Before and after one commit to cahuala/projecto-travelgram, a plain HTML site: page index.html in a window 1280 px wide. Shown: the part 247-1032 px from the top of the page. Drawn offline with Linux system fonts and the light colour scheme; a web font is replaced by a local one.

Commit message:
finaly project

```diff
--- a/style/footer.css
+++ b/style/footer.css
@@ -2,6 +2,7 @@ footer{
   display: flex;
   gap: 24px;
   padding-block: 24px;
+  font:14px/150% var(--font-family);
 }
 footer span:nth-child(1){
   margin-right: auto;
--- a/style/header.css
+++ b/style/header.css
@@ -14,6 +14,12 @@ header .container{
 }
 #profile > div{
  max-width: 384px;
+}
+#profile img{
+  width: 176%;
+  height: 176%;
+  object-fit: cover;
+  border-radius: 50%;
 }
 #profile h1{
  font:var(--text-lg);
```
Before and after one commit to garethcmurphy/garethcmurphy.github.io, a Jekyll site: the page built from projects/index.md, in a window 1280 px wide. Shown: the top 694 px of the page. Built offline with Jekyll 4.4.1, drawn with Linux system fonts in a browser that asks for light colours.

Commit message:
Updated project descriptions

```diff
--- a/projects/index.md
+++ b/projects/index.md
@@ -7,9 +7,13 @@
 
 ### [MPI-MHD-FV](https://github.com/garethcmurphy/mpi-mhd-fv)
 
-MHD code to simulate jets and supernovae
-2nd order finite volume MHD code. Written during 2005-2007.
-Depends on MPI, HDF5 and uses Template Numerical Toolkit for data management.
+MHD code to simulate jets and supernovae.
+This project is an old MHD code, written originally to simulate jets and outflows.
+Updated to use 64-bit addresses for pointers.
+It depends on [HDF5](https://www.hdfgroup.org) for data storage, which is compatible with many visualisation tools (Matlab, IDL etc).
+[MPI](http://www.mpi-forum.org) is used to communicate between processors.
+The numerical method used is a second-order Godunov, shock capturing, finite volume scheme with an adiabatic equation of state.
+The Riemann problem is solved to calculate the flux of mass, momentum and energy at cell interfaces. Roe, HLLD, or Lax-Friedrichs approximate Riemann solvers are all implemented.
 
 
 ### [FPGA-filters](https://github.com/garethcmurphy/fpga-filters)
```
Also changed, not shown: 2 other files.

> **Exercise**: Each record above must be given again exactly.

> **Answer space**:
Before and after one commit to cahuala/projecto-travelgram, a plain HTML site: page index.html in a window 1280 px wide. Shown: the part 247-1032 px from the top of the page. Drawn offline with Linux system fonts and the light colour scheme; a web font is replaced by a local one.

Commit message:
finaly project

```diff
--- a/style/footer.css
+++ b/style/footer.css
@@ -2,6 +2,7 @@ footer{
   display: flex;
   gap: 24px;
   padding-block: 24px;
+  font:14px/150% var(--font-family);
 }
 footer span:nth-child(1){
   margin-right: auto;
--- a/style/header.css
+++ b/style/header.css
@@ -14,6 +14,12 @@ header .container{
 }
 #profile > div{
  max-width: 384px;
+}
+#profile img{
+  width: 176%;
+  height: 176%;
+  object-fit: cover;
+  border-radius: 50%;
 }
 #profile h1{
  font:var(--text-lg);
```
Before and after one commit to garethcmurphy/garethcmurphy.github.io, a Jekyll site: the page built from projects/index.md, in a window 1280 px wide. Shown: the top 694 px of the page. Built offline with Jekyll 4.4.1, drawn with Linux system fonts in a browser that asks for light colours.

Commit message:
Updated project descriptions

```diff
--- a/projects/index.md
+++ b/projects/index.md
@@ -7,9 +7,13 @@
 
 ### [MPI-MHD-FV](https://github.com/garethcmurphy/mpi-mhd-fv)
 
-MHD code to simulate jets and supernovae
-2nd order finite volume MHD code. Written during 2005-2007.
-Depends on MPI, HDF5 and uses Template Numerical Toolkit for data management.
+MHD code to simulate jets and supernovae.
+This project is an old MHD code, written originally to simulate jets and outflows.
+Updated to use 64-bit addresses for pointers.
+It depends on [HDF5](https://www.hdfgroup.org) for data storage, which is compatible with many visualisation tools (Matlab, IDL etc).
+[MPI](http://www.mpi-forum.org) is used to communicate between processors.
+The numerical method used is a second-order Godunov, shock capturing, finite volume scheme with an adiabatic equation of state.
+The Riemann problem is solved to calculate the flux of mass, momentum and energy at cell interfaces. Roe, HLLD, or Lax-Friedrichs approximate Riemann solvers are all implemented.
 
 
 ### [FPGA-filters](https://github.com/garethcmurphy/fpga-filters)
```
Also changed, not shown: 2 other files.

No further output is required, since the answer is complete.